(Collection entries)
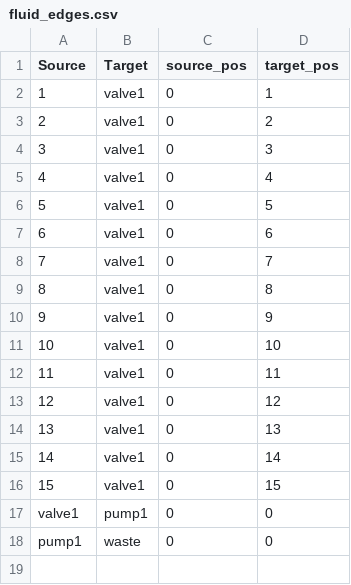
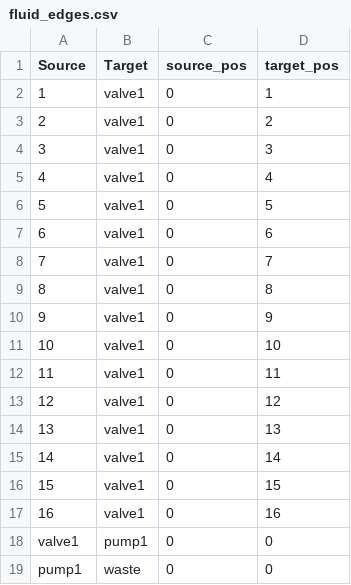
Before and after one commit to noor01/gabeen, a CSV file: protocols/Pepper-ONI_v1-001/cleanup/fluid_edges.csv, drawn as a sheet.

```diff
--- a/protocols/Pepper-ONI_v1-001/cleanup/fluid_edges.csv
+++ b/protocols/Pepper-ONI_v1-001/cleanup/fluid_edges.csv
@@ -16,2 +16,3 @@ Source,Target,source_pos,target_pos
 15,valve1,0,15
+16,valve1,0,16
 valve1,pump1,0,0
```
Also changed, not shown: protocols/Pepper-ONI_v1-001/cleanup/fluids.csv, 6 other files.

...

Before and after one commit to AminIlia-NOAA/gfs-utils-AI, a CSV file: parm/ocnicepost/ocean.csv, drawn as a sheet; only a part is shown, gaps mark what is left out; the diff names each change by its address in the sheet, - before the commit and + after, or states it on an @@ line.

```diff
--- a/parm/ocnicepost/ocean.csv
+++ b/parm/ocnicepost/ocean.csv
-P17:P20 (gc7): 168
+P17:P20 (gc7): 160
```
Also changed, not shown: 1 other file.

> Exercise description: Copy the lines above exactly, beginning at the line that has "Before and after one commit to noor01/gabeen, a" and stopping after the line that has "6 other files.", and omit the rest.

> Task solution:
Before and after one commit to noor01/gabeen, a CSV file: protocols/Pepper-ONI_v1-001/cleanup/fluid_edges.csv, drawn as a sheet.

```diff
--- a/protocols/Pepper-ONI_v1-001/cleanup/fluid_edges.csv
+++ b/protocols/Pepper-ONI_v1-001/cleanup/fluid_edges.csv
@@ -16,2 +16,3 @@ Source,Target,source_pos,target_pos
 15,valve1,0,15
+16,valve1,0,16
 valve1,pump1,0,0
```
Also changed, not shown: protocols/Pepper-ONI_v1-001/cleanup/fluids.csv, 6 other files.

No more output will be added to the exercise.